And there "intelligent searches" extends to after the search (search for this term in Wikipedia) and those links also give audible results). Those search refinement have keyboard shortcuts assigned, so users can quickly re-execute searches in specific highly used domains.

Talk about the hover feature on the yahoo mail option. That hover option doesn't work with screen readers, so they introduced additional links so you could expand those preview panels from the keyboard. He demoed a link to all things digital. He hits enter and the content area (search results area) with content from all things digital (well, in this case the demo failed, but still had content- sorry this isn't working right now). But when they click that link, focus is also moved to the beginning of that content area. When the user moves out of that preview area, they are returned to the full list of preview options. Their yahoo preview actually makes a more accessible version of the Facebook content than Facebook itself (because they scare that content and then present it in their own data wrappers/templates). They give the users a message about the content loading, or not being loaded, using ARIA live regions. They do this with a "close link" option, attached to the red X close window button/link. [I wonder why they didn't announce a keyboard shortcut for going back to the list as you enter the dynamic content region, rather than having to use so many tabs to click- like click ctrl and up or down arrow to move through the my favorites links, or just click ctrl+shift+alt+enter toe return to your previous position in the my favorites list].

Q: Are their preference for screen reader users to control how much audible feedback they get though Yahoo? A. No - They don't have anything built in to their site for preferences on what is being read or not, they leave that up to the screen reader preferences.

Q What toolkits are you using to develop this- or are you developing your own. A. This design is using YUI 3. yuiblog.com for more information on this. Check developer.yahoo.com as well for yahoo specific development. This new home page only went live a week ago, so they haven't blogged much about it yet (it was in development).

Q. How do you convey the shortcut keys to regular users? A. All via the help documentation, not anywhere on the page (status bar, etc)/ Yahoo feels every pixel counts- since they're an add driven company. So space for that type of on-screen prompting isn't available).

Q. Do you foresee a time that something very graphical, like yahoo PIPES, can be made to be accessible? A. Yes, eventually, absolutely. PIPES is only in maintenance mode now, which is why it isn't. But if you apply ARIA and good usable design, it's possible. For instance, the latest firebug, which is very complex and visually oriented, is 100% accessible now.

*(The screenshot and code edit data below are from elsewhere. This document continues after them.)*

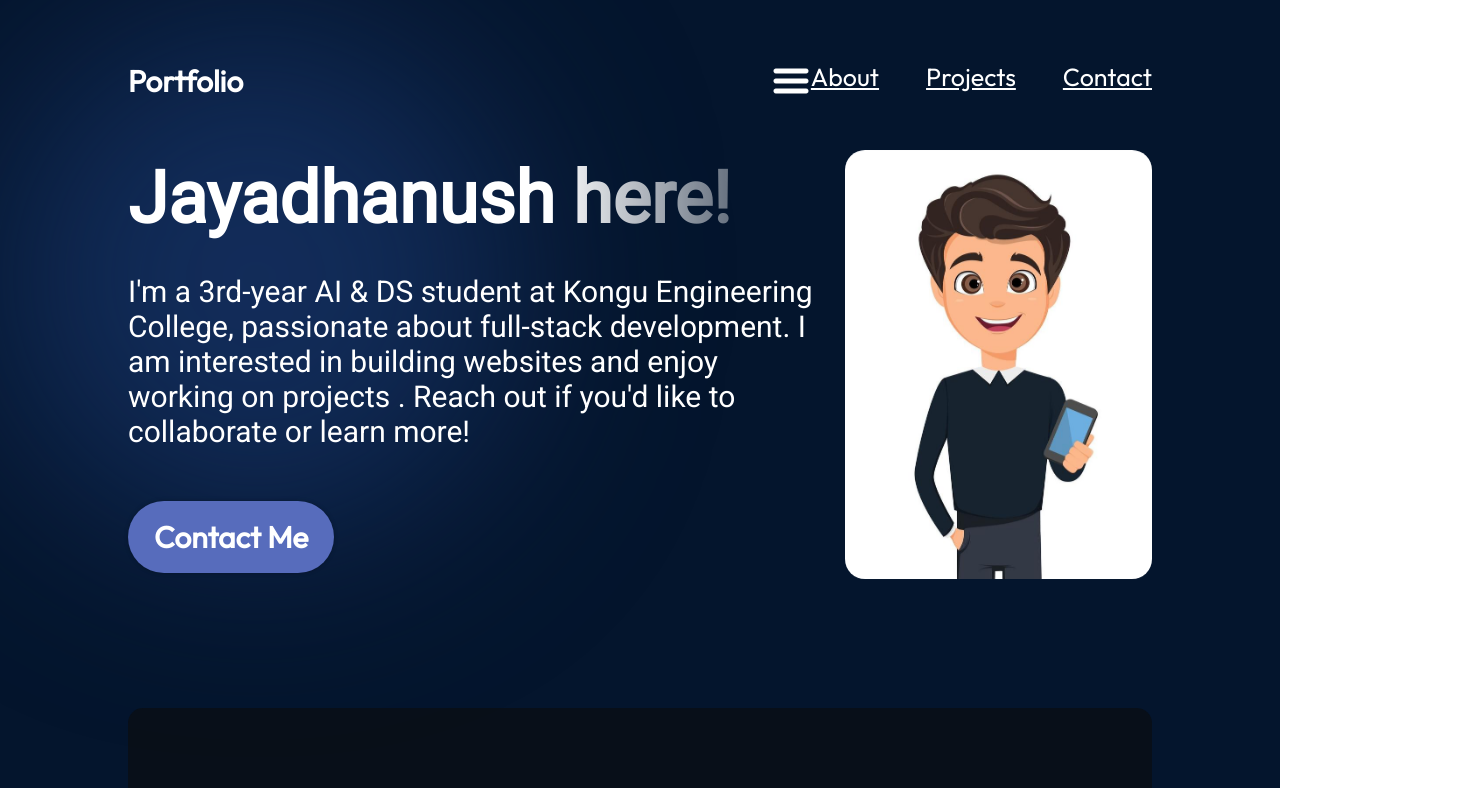
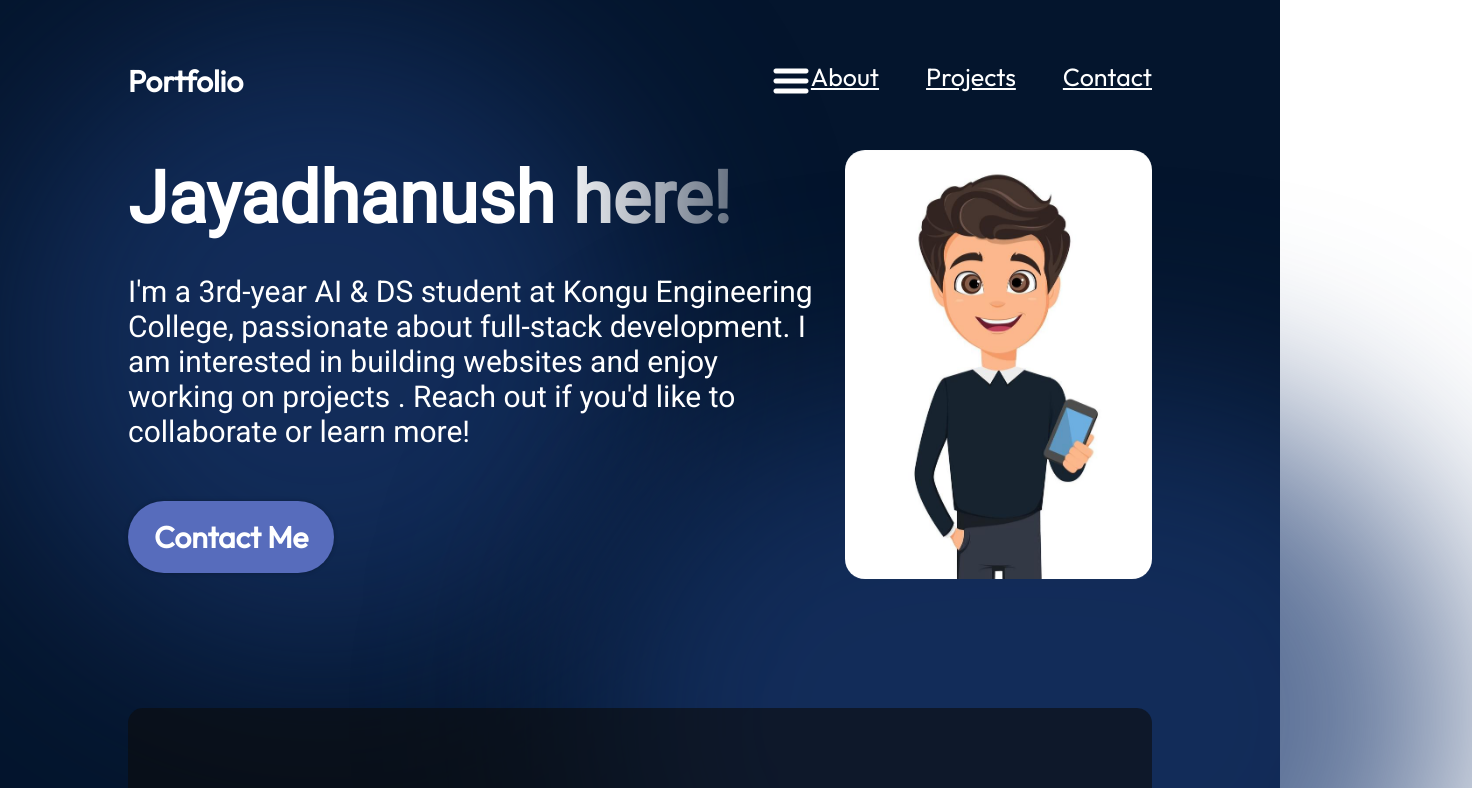
Before and after one commit to jayadhanush/portfolioweb, a React (Vite) app: page / in a window 1280 px wide. Shown: the top 788 px of the page, 1472 px wide, since content can reach past the window. Built offline with nearby package versions, Linux system fonts and the light colour scheme.

Commit message:
added scrollbar to the project cards to prevent overflow of project desc

```diff
--- a/src/components/Hero/Hero.module.css
+++ b/src/components/Hero/Hero.module.css
@@ -91,17 +91,19 @@
   z-index: 0;
 }
 
-
-.topBlur, .bottomBlur {
+.bottomBlur {
   position: absolute;
-  width: 40vw; /* Adjust width to avoid overflow */
-  height: 40vw; /* Adjust height to avoid overflow */
-  min-width: 300px; /* Ensure minimum size for responsiveness */
-  min-height: 300px; /* Ensure minimum height for responsiveness */
+  width: 70vw;
+  height: 50vw;
+  min-width: 350px;
+  min-width: 250px;
+  top: 246px;
+  right: -25vw;
+  border-radius: 764px;
+  background: rgba(25, 55, 109, 0.7);
   filter: blur(100px);
   z-index: 0;
 }
-
 
 @media screen and (max-width: 830px) {
   .container {
```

Q: Regarding advertisements- since they are revenue based, do they have to do something to make the ads accessible? A. That's an ongoing effort of hi, getting them in that mindset. Now it depends on the site. For the yahoo font page, more so but not 100%. He currently is trying to get at least alt content for ads, describing the content beyond "flash ad here." Right now the problem is the third party developers aren't providing enough meta-data for yahoo to intercept and remediate. Right now they markup up iframes as ads, allow screen reader users to skip them. But they really can't turn away a one million dollar ad from a company because it's not accessible.

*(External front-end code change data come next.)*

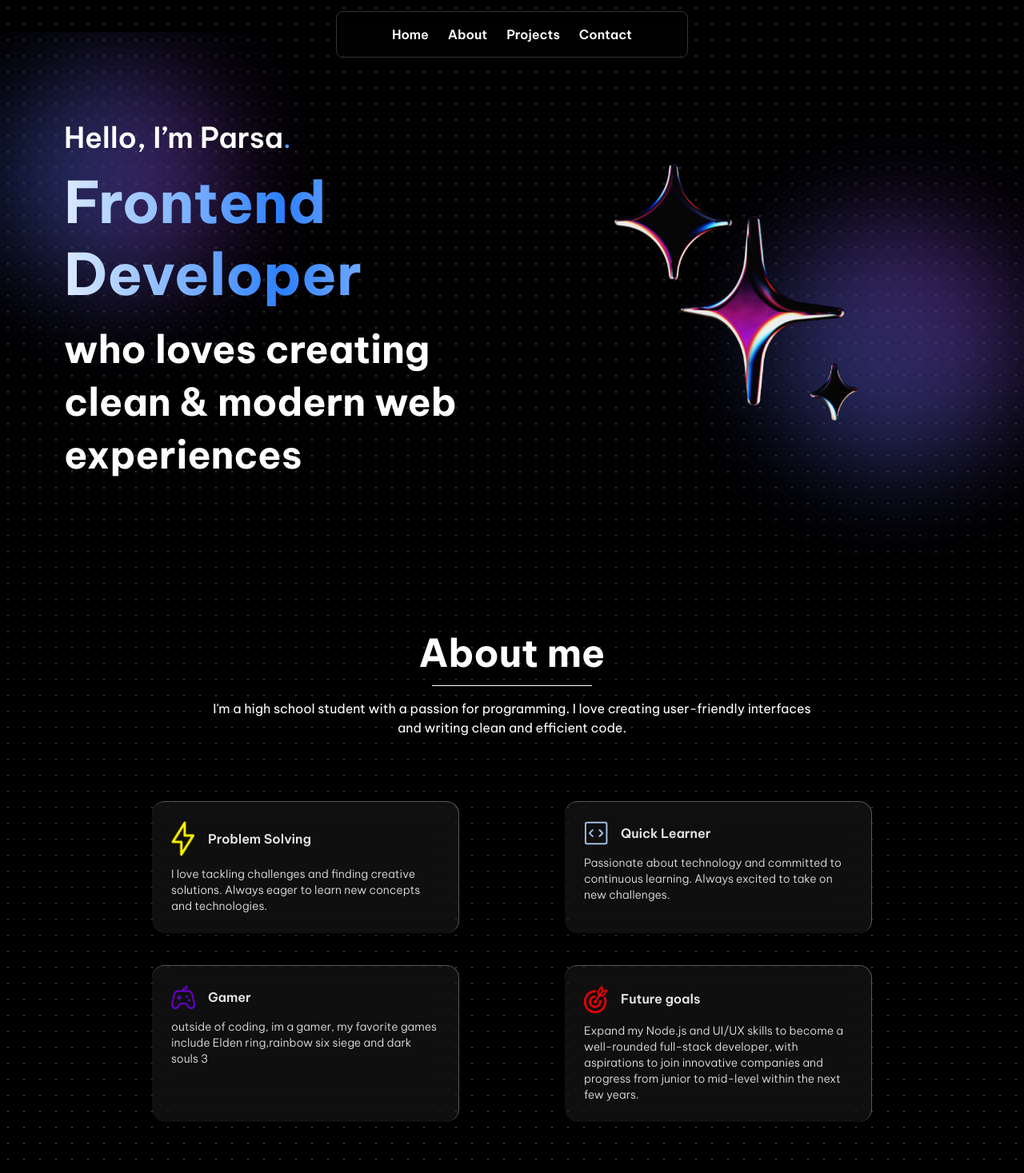
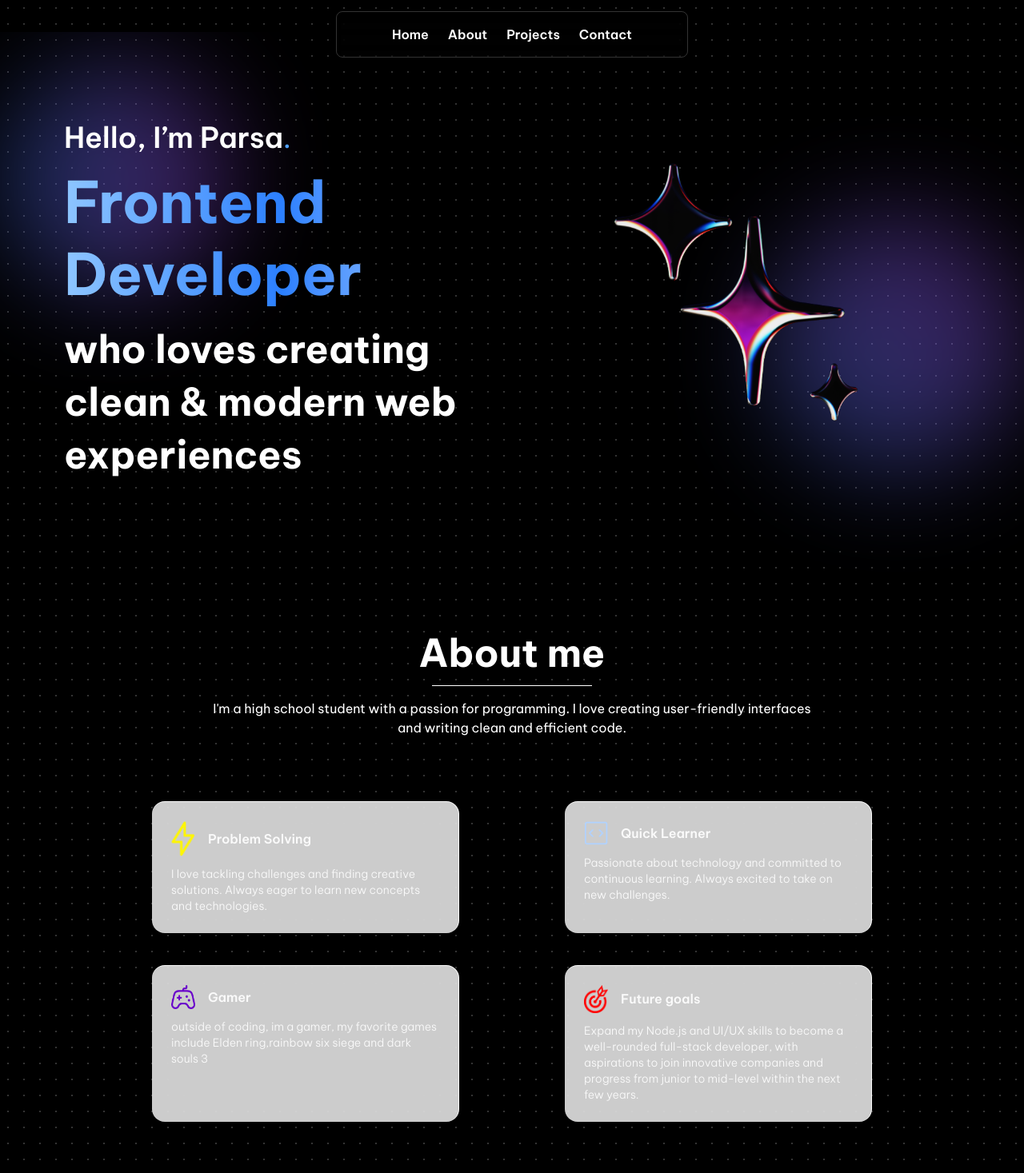
Before and after one commit to parsa-the/Portfolio, a Next.js app: page / in a window 1280 px wide. Shown: the top 1467 px of the page at 80% size. Built offline with nearby package versions, Linux system fonts and the light colour scheme.

Commit message:
fixed bugs

```diff
--- a/src/app/component/Sections/Hero.tsx
+++ b/src/app/component/Sections/Hero.tsx
@@ -9,12 +9,9 @@ const Hero = () => {
       id="Home"
       className="relative px-4 sm:px-8 md:px-12 lg:px-20 py-16 sm:py-20 md:py-28 text-center sm:text-left overflow-hidden"
     >
-
-<div className="absolute top-10 left-0 w-24 h-24 sm:w-36 sm:h-36 md:w-56 md:h-56 lg:w-72 lg:h-72 rounded-full bg-gradient-to-r from-blue-500 to-purple-500 blur-3xl opacity-30 animate-pulse"></div>      <div className="absolute top-1/3 right-0 w-28 h-28 sm:w-40 sm:h-40 md:w-60 md:h-60 lg:w-80 lg:h-80 rounded-full bg-gradient-to-tr from-blue-500 to-purple-500 blur-3xl opacity-30 animate-pulse"></div>
-
-
+      <div className="absolute top-10 left-0 w-24 h-24 sm:w-36 sm:h-36 md:w-56 md:h-56 lg:w-72 lg:h-72 rounded-full bg-gradient-to-r from-blue-500 to-purple-500 blur-3xl opacity-30 animate-pulse"></div>{" "}
+      <div className="absolute top-1/3 right-0 w-28 h-28 sm:w-40 sm:h-40 md:w-60 md:h-60 lg:w-80 lg:h-80 rounded-full bg-gradient-to-tr from-blue-500 to-purple-500 blur-3xl opacity-30 animate-pulse"></div>
       <div className="relative z-10 flex flex-col-reverse sm:flex-row items-center sm:items-start gap-10 sm:gap-12 lg:gap-16">
-
         <motion.div
           initial={{ opacity: 0, x: -50 }}
           animate={{ opacity: 1, x: 0 }}
@@ -35,7 +32,7 @@ const Hero = () => {
             initial={{ opacity: 0, y: 30 }}
             animate={{ opacity: 1, y: 0 }}
             transition={{ duration: 1, delay: 0.4, ease: "easeOut" }}
-            className="font-bold text-4xl sm:text-5xl md:text-6xl lg:text-7xl bg-gradient-to-r from-blue-100 via-blue-500 to-blue-100 bg-clip-text text-transparent leading-tight"
+            className="font-bold text-4xl sm:text-5xl md:text-6xl lg:text-7xl bg-gradient-to-r from-blue-300 via-blue-500 to-blue-200 bg-clip-text text-transparent leading-tight"
           >
             Frontend Developer
           </motion.h1>
@@ -50,7 +47,6 @@ const Hero = () => {
             web <br className="hidden sm:block" /> experiences
           </motion.h2>
         </motion.div>
-
 
         <motion.div
           initial={{ opacity: 0, scale: 0.9 }}
--- a/src/app/component/Sections/Skills.tsx
+++ b/src/app/component/Sections/Skills.tsx
@@ -49,7 +49,7 @@ export default function Skills() {
       </motion.p>
 
       <div className="flex justify-center mt-12">
-        <div className="grid grid-cols-2 sm:grid-cols-4 gap-6">
+        <div className="grid grid-cols-2  sm:grid-cols-4 gap-6">
           {skills.map((s, i) => (
             <motion.div
               key={i}
@@ -66,7 +66,7 @@ export default function Skills() {
                 className="flex flex-col items-center"
               >
                 <Image src={s.icon} alt={s.name} width={90} height={90} />
-                <motion.span className="text-sm opacity-0 group-hover:opacity-50">
+                <motion.span className="text-sm opacity-0 group-hover:opacity-50 bg-black">
                   {s.name}
                 </motion.span>
               </motion.div>
--- a/src/app/component/ui/InfoCard.tsx
+++ b/src/app/component/ui/InfoCard.tsx
@@ -21,7 +21,7 @@ const InfoCard: React.FC<InfoCardProps> = ({
       whileInView={{ opacity: 1, y: 0 }}
       viewport={{ once: true }}
       whileHover={{ scale: 1.04 }}
-      className="w-full max-w-sm p-6 rounded-2xl  bg-white/6 backdrop-blur-xl border-t border-r border-white/30 text-white/90 mx-auto"
+      className="w-full max-w-sm p-6 rounded-2xl  bg-white/80 backdrop-blur-xl border-t border-r border-white/90 text-white/90 mx-auto"
     >
       <header className="flex items-center gap-4 mb-3">
         <Image src={icon} height={30} width={30} alt={title} />
```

Q: When adding instructions for navigation, in going through this process, did the navigation get improved over-all (for non-screen reader users). Yes, they found that users really appreciated they were guiding them. [I think Nick was asking about non-assistive technology user, and the speaker answer about testing with screen reader users).

Q: Suggestions for how sighted user can experiment with screen reading software? Start by browsing the web for some excellent screen reader videos. For sighted people- nothing is as powerful as watching a video of an actual user trying to user their product with a screen reader. He's made one video for that online as well (shameless plug, so search for his)/ Download MVDA and play with it. Finally, get together with an actual screen reader user and take some notes. You'd be surprised how much you can learn in a short period of time.